Pictures aside, each entry has to be returned exactly as it stands.
Information START
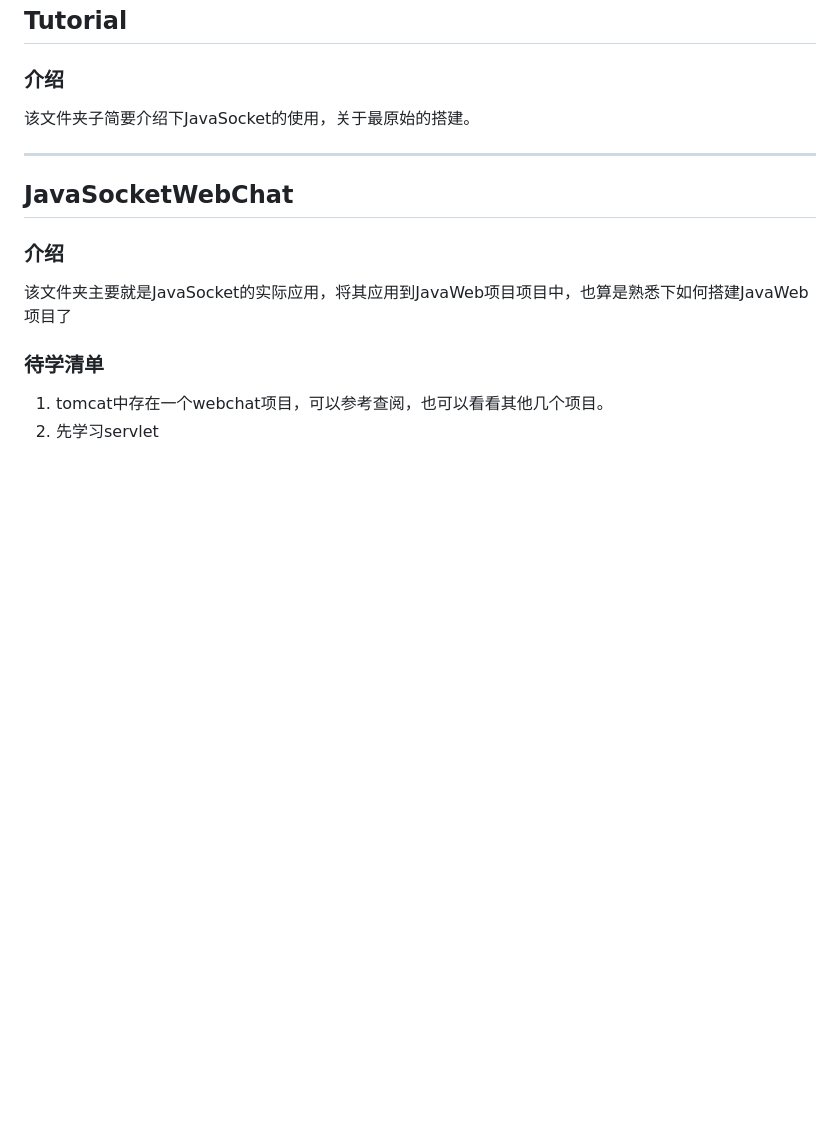
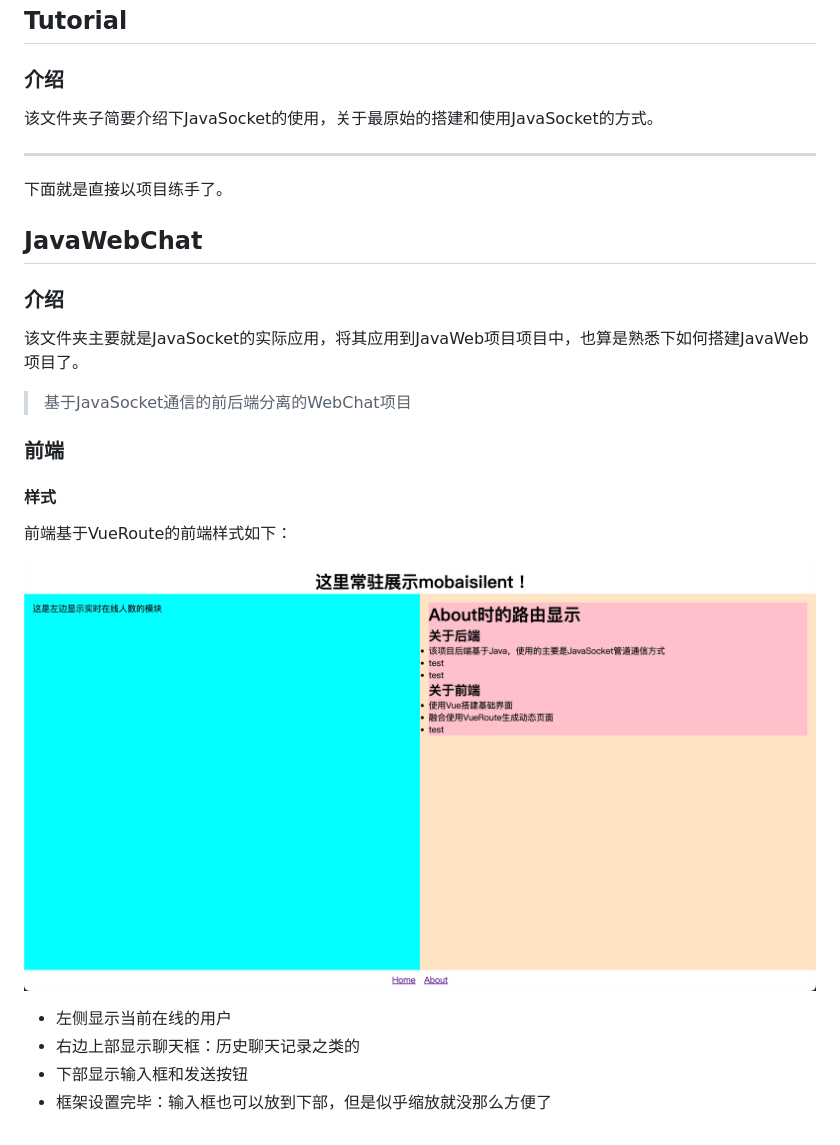
Before and after one commit to mobaisilent/JavaSocket, a Markdown page: README.md, the part around the change. Rendered like a GitHub page; pictures changed too: images/image-20240925224442812.png (added); blank space fills up the shorter version.

```diff
--- a/README.md
+++ b/README.md
@@ -4,17 +4,29 @@
 
 ### 介绍
 
-该文件夹子简要介绍下JavaSocket的使用，关于最原始的搭建。
+该文件夹子简要介绍下JavaSocket的使用，关于最原始的搭建和使用JavaSocket的方式。
 
 ----
 
-## JavaSocketWebChat
+下面就是直接以项目练手了。
+
+## JavaWebChat
 
 ### 介绍
 
-该文件夹主要就是JavaSocket的实际应用，将其应用到JavaWeb项目项目中，也算是熟悉下如何搭建JavaWeb项目了
+该文件夹主要就是JavaSocket的实际应用，将其应用到JavaWeb项目项目中，也算是熟悉下如何搭建JavaWeb项目了。
 
-### 待学清单
+> 基于JavaSocket通信的前后端分离的WebChat项目
 
-1. tomcat中存在一个webchat项目，可以参考查阅，也可以看看其他几个项目。
-1. 先学习servlet
+### 前端
+
+#### 样式
+
+前端基于VueRoute的前端样式如下：
+
+![image-20240925224442812](images/image-20240925224442812.png)
+
+- 左侧显示当前在线的用户
+- 右边上部显示聊天框：历史聊天记录之类的
+- 下部显示输入框和发送按钮
+- 框架设置完毕：输入框也可以放到下部，但是似乎缩放就没那么方便了
```
Also changed, not shown: 1 other file.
Information END
■ Final answer ■
Before and after one commit to mobaisilent/JavaSocket, a Markdown page: README.md, the part around the change. Rendered like a GitHub page; pictures changed too: images/image-20240925224442812.png (added); blank space fills up the shorter version.

```diff
--- a/README.md
+++ b/README.md
@@ -4,17 +4,29 @@
 
 ### 介绍
 
-该文件夹子简要介绍下JavaSocket的使用，关于最原始的搭建。
+该文件夹子简要介绍下JavaSocket的使用，关于最原始的搭建和使用JavaSocket的方式。
 
 ----
 
-## JavaSocketWebChat
+下面就是直接以项目练手了。
+
+## JavaWebChat
 
 ### 介绍
 
-该文件夹主要就是JavaSocket的实际应用，将其应用到JavaWeb项目项目中，也算是熟悉下如何搭建JavaWeb项目了
+该文件夹主要就是JavaSocket的实际应用，将其应用到JavaWeb项目项目中，也算是熟悉下如何搭建JavaWeb项目了。
 
-### 待学清单
+> 基于JavaSocket通信的前后端分离的WebChat项目
 
-1. tomcat中存在一个webchat项目，可以参考查阅，也可以看看其他几个项目。
-1. 先学习servlet
+### 前端
+
+#### 样式
+
+前端基于VueRoute的前端样式如下：
+
+![image-20240925224442812](images/image-20240925224442812.png)
+
+- 左侧显示当前在线的用户
+- 右边上部显示聊天框：历史聊天记录之类的
+- 下部显示输入框和发送按钮
+- 框架设置完毕：输入框也可以放到下部，但是似乎缩放就没那么方便了
```
Also changed, not shown: 1 other file.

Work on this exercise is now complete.